A teachers’ strike in schools in Buenos Aires Province today has had the side effect of a lot of confusion and outrage over school meals, whether they’ll be provided, and who’s to pay for them. Schools that usually receive money per child provided with a meal (AR $16.40 for lunch and AR $10.60 for breakfast or snack) have been left uncertain as to whether this will be paid fo,r and if so, by whom. The schools are closed for teaching, but some open their lunch halls to feed students anyway, and in this case, it’s unclear whether the money will be paid by the provincial government as usual.
The Chivilcoy School Council sent out a letter advising that the provision of school meals would not be guaranteed today in light of the strike and the speculation that the Social Development Ministry will not reimburse the costs as usual. In March, the strike days were not paid, and the schools ended up in debt after feeding their students. At the end of April, they were reimbursed for 89 percent of the costs. Despite this, Leticia Berdugo, a member of the school council who signed the letter, is quoted as saying: “The food is guaranteed but we are afraid that Social Development won’t pay.” The situation remains unclear.
In Chivilcoy 8000 children receive these meals, and the uncertainty over whether they’ll be available on strike days has caused a great deal of controversy. In theory, if the schools are not holding classes but continue to serve food, they should receive the money as usual.
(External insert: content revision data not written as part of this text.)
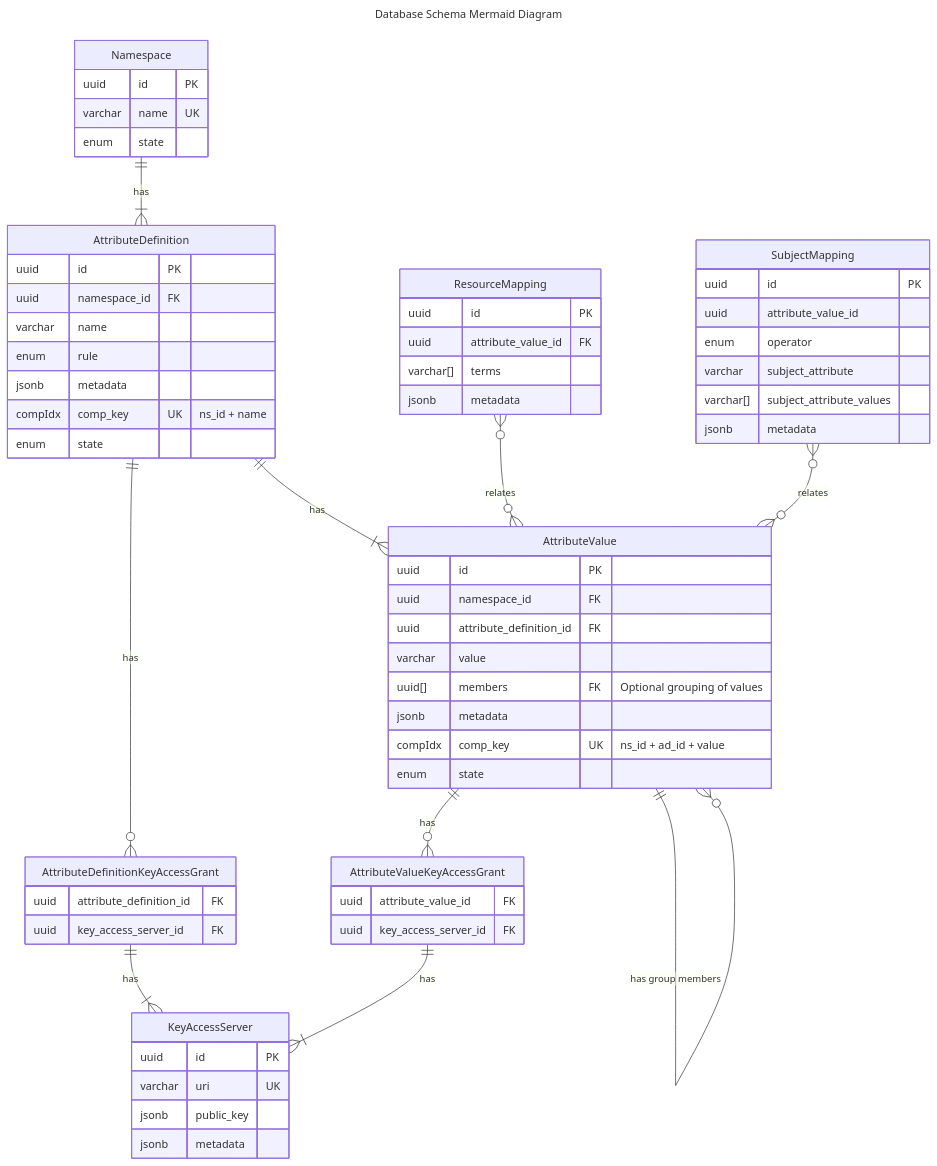
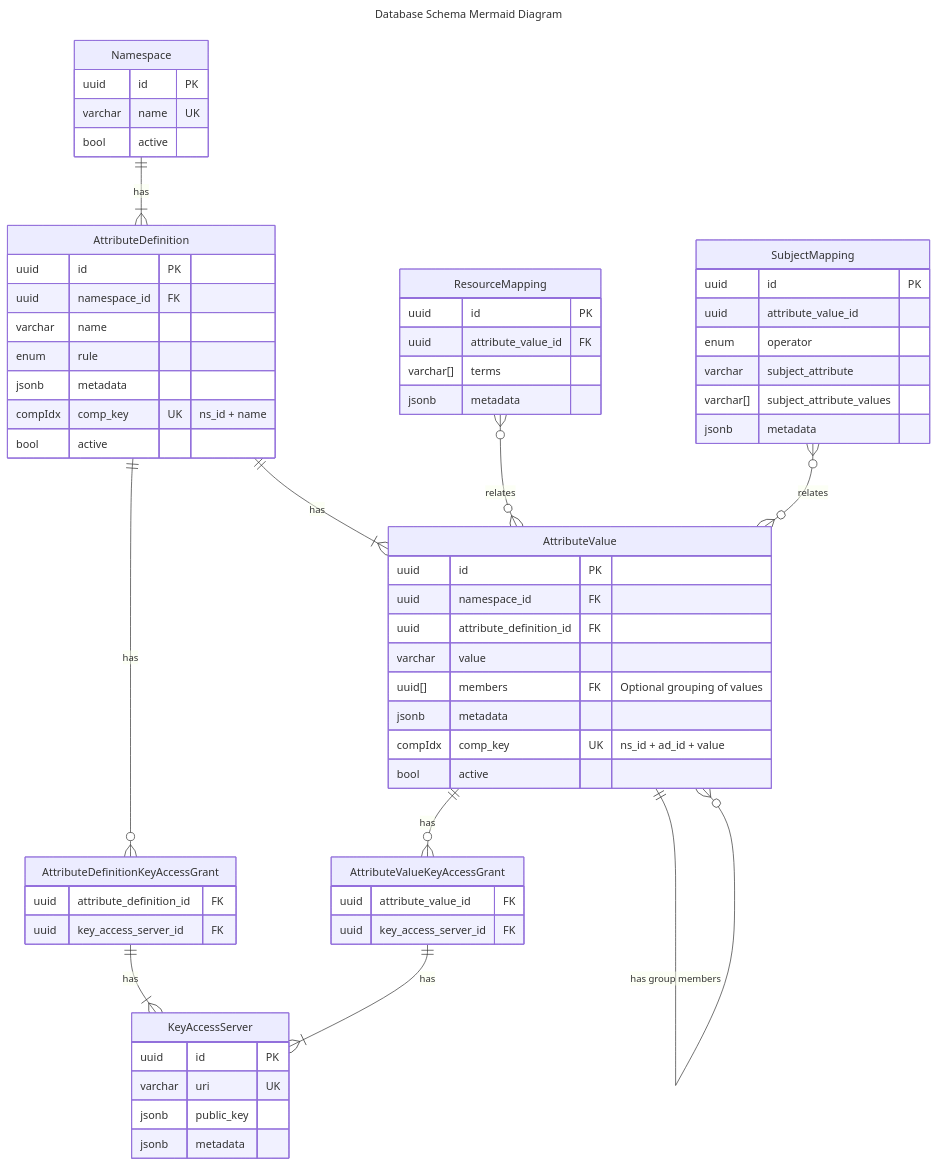
One commit to opentdf/platform changed the diagram in migrations/20240212000000_schema_erd.md. Above: the diagram before and after it, drawn with Mermaid. The commit also changed 1 other file, not shown here.

Commit message:
change state enum to active bool column in schema migration/erd

```diff
--- a/migrations/20240212000000_schema_erd.md
+++ b/migrations/20240212000000_schema_erd.md
@@ -33,7 +33,7 @@
     Namespace {
         uuid        id   PK
         varchar     name UK
-        enum        state
+        bool        active
     }
 
     AttributeDefinition {
@@ -43,7 +43,7 @@
         enum         rule
         jsonb        metadata
         compIdx      comp_key     UK "ns_id + name"
-        enum         state
+        bool         active
     }
 
     AttributeDefinitionKeyAccessGrant {
@@ -59,7 +59,7 @@
         uuid[]       members                 FK "Optional grouping of values"
         jsonb        metadata
         compIdx      comp_key                UK "ns_id + ad_id + value"
-        enum         state
+        bool         active
     }
 
     AttributeValueKeyAccessGrant {
```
However, according to Berdugo, if the civil servants check whether the school is open in the morning and find it closed, it will be registered as such even if the cafeteria opens to feed children in the afternoon, and the school does not officially qualify to receive the funds.
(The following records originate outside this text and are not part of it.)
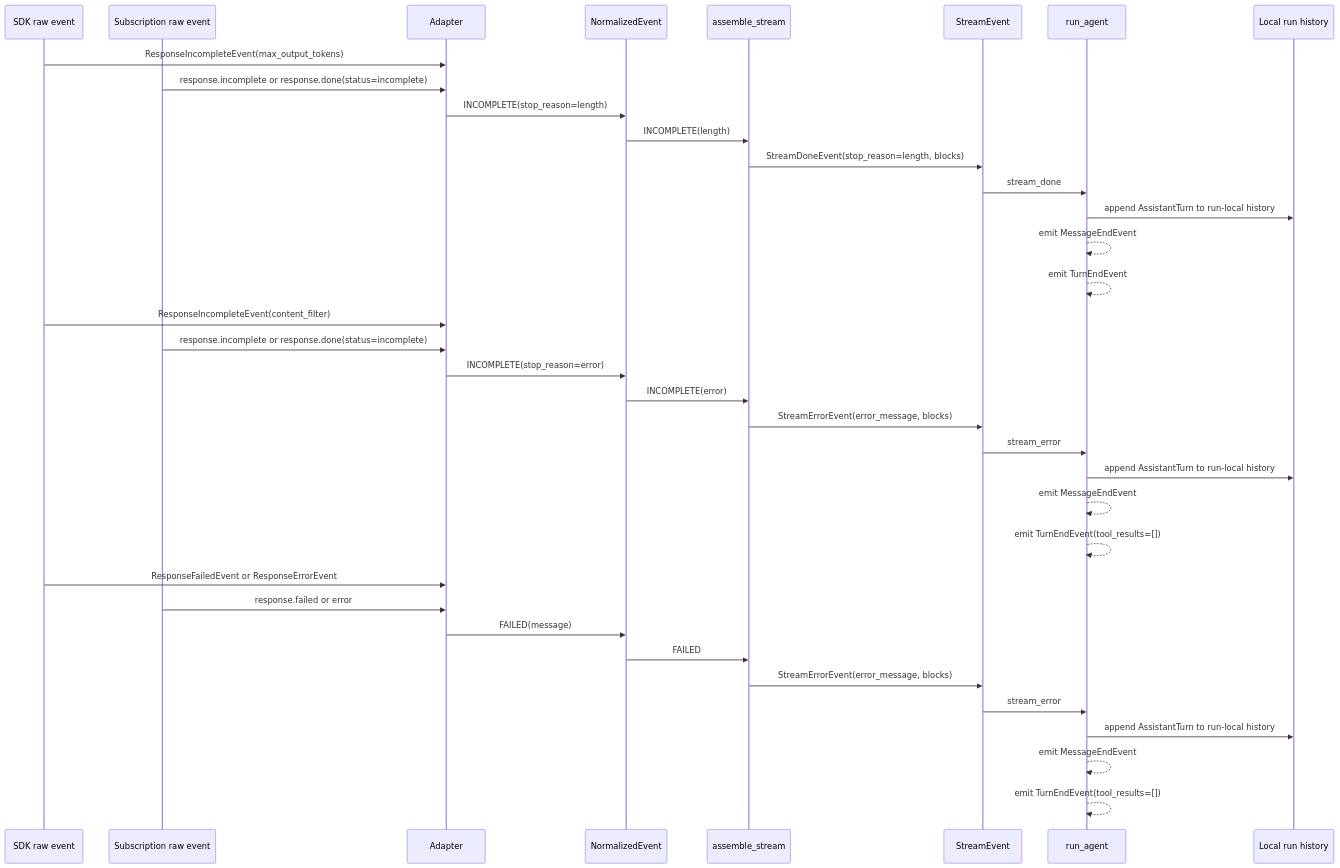
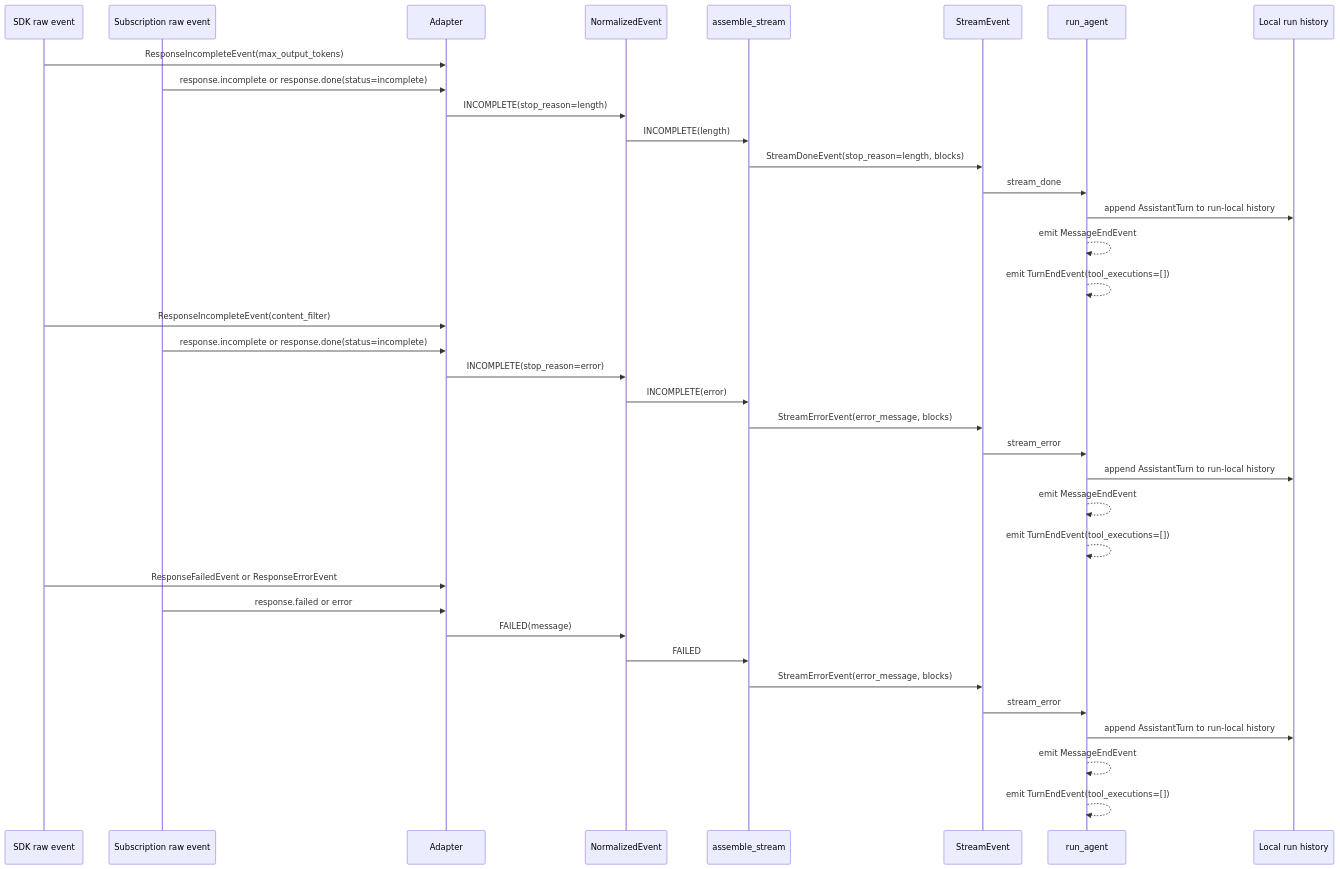
Before and after one commit to muneebshahid/ori: the eighth of 8 diagrams in docs/openai-stream-event-lifecycle.md, drawn with Mermaid. The commit also changed other lines of this file and 6 other files, not shown here.

````diff
--- a/docs/openai-stream-event-lifecycle.md
+++ b/docs/openai-stream-event-lifecycle.md
@@ -274,41 +274,41 @@
 ```mermaid
 sequenceDiagram
     participant SDK as SDK raw event
     participant Sub as Subscription raw event
     participant Adapter as Adapter
     participant Norm as NormalizedEvent
     participant Asm as assemble_stream
     participant Stream as StreamEvent
     participant Agent as run_agent
     participant Hist as Local run history
 
     SDK->>Adapter: ResponseIncompleteEvent(max_output_tokens)
     Sub->>Adapter: response.incomplete or response.done(status=incomplete)
     Adapter->>Norm: INCOMPLETE(stop_reason=length)
     Norm->>Asm: INCOMPLETE(length)
     Asm->>Stream: StreamDoneEvent(stop_reason=length, blocks)
     Stream->>Agent: stream_done
     Agent->>Hist: append AssistantTurn to run-local history
     Agent-->>Agent: emit MessageEndEvent
-    Agent-->>Agent: emit TurnEndEvent
+    Agent-->>Agent: emit TurnEndEvent(tool_executions=[])
 
     SDK->>Adapter: ResponseIncompleteEvent(content_filter)
     Sub->>Adapter: response.incomplete or response.done(status=incomplete)
     Adapter->>Norm: INCOMPLETE(stop_reason=error)
     Norm->>Asm: INCOMPLETE(error)
     Asm->>Stream: StreamErrorEvent(error_message, blocks)
     Stream->>Agent: stream_error
     Agent->>Hist: append AssistantTurn to run-local history
     Agent-->>Agent: emit MessageEndEvent
-    Agent-->>Agent: emit TurnEndEvent(tool_results=[])
+    Agent-->>Agent: emit TurnEndEvent(tool_executions=[])
 
     SDK->>Adapter: ResponseFailedEvent or ResponseErrorEvent
     Sub->>Adapter: response.failed or error
     Adapter->>Norm: FAILED(message)
     Norm->>Asm: FAILED
     Asm->>Stream: StreamErrorEvent(error_message, blocks)
     Stream->>Agent: stream_error
     Agent->>Hist: append AssistantTurn to run-local history
     Agent-->>Agent: emit MessageEndEvent
-    Agent-->>Agent: emit TurnEndEvent(tool_results=[])
+    Agent-->>Agent: emit TurnEndEvent(tool_executions=[])
 ```
````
One can only hope that kids find their way out of the cross hairs as school boards, the institutions themselves and the Social Development Ministry continue debating who will pick up the check.